(Entries taken from a collection)
=== Begin Enclosure ===
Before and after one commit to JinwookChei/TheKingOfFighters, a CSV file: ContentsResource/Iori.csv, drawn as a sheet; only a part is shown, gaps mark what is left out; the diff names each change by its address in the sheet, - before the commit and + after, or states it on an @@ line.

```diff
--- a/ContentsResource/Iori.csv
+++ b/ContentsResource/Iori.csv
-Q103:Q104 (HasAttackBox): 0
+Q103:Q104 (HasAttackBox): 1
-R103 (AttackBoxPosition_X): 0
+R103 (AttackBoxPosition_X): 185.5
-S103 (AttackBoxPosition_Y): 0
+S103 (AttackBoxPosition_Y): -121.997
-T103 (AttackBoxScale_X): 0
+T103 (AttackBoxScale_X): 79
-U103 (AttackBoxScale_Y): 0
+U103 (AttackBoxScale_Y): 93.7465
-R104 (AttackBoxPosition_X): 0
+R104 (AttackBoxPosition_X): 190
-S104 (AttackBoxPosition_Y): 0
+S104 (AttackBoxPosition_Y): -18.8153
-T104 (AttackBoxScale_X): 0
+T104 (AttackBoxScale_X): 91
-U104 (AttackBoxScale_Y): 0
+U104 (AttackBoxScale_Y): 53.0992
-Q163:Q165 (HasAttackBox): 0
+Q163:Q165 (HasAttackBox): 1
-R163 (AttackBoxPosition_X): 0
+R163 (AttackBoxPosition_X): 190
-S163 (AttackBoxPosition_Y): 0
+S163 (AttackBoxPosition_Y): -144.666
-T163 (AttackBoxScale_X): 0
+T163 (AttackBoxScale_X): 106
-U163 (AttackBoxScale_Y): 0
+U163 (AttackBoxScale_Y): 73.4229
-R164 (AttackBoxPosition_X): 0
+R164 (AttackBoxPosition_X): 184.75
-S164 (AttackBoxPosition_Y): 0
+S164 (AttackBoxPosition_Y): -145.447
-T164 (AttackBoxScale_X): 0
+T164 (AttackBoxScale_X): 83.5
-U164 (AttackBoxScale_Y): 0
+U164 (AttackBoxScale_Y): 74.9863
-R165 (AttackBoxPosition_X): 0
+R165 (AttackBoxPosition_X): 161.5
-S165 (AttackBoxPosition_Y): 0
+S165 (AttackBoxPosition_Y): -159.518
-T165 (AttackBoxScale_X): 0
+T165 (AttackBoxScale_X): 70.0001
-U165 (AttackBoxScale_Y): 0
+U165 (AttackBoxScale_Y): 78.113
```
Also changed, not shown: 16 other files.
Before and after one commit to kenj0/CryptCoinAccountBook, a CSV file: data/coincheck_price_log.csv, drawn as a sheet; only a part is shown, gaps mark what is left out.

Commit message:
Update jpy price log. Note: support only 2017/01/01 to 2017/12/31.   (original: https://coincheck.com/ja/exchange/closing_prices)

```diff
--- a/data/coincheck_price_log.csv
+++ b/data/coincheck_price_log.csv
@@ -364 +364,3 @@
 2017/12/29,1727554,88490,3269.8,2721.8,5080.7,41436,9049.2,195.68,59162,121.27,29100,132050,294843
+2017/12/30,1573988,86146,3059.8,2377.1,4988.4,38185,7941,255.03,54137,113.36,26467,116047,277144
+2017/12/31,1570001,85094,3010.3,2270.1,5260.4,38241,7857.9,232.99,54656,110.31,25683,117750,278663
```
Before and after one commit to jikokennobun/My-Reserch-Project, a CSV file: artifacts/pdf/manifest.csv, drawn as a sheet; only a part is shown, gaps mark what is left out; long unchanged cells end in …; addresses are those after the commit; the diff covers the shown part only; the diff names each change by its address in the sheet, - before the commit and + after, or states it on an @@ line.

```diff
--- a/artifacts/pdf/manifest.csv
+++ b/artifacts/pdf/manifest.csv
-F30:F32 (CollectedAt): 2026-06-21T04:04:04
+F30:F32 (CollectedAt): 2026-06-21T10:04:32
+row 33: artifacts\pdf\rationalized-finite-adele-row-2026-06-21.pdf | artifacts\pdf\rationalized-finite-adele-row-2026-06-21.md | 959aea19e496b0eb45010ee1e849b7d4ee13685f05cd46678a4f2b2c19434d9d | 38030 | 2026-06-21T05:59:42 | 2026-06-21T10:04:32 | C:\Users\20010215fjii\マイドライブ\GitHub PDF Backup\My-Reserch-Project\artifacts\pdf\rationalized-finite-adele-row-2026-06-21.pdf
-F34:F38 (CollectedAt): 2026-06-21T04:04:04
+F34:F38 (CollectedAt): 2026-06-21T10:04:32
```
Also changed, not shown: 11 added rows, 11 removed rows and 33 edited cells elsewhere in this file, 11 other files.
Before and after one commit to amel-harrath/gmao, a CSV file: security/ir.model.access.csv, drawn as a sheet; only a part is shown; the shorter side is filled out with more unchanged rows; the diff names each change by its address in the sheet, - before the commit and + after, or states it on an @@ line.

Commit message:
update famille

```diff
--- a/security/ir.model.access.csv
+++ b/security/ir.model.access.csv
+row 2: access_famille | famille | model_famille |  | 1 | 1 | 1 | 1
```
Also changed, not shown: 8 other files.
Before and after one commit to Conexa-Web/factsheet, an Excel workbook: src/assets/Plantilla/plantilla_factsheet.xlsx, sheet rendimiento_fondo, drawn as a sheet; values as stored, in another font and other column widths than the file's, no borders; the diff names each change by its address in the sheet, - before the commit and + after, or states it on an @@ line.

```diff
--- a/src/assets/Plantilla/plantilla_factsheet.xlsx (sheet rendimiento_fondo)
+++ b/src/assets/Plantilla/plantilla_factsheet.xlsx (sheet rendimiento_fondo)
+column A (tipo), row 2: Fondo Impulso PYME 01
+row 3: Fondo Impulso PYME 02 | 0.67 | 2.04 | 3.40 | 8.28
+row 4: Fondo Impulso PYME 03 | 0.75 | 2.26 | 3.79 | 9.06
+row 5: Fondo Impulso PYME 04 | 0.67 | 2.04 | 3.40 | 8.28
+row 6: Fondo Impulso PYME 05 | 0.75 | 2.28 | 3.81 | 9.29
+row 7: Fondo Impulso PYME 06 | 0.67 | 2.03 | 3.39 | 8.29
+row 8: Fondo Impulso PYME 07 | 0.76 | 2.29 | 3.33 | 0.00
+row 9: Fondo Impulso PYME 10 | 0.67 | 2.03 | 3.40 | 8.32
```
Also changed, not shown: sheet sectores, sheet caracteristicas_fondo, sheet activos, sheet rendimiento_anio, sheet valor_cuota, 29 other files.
=== End Enclosure ===
**Exercise details:** Show all lines above containing "xlsx".

**Task response:**
Before and after one commit to Conexa-Web/factsheet, an Excel workbook: src/assets/Plantilla/plantilla_factsheet.xlsx, sheet rendimiento_fondo, drawn as a sheet; values as stored, in another font and other column widths than the file's, no borders; the diff names each change by its address in the sheet, - before the commit and + after, or states it on an @@ line.
--- a/src/assets/Plantilla/plantilla_factsheet.xlsx (sheet rendimiento_fondo)
+++ b/src/assets/Plantilla/plantilla_factsheet.xlsx (sheet rendimiento_fondo)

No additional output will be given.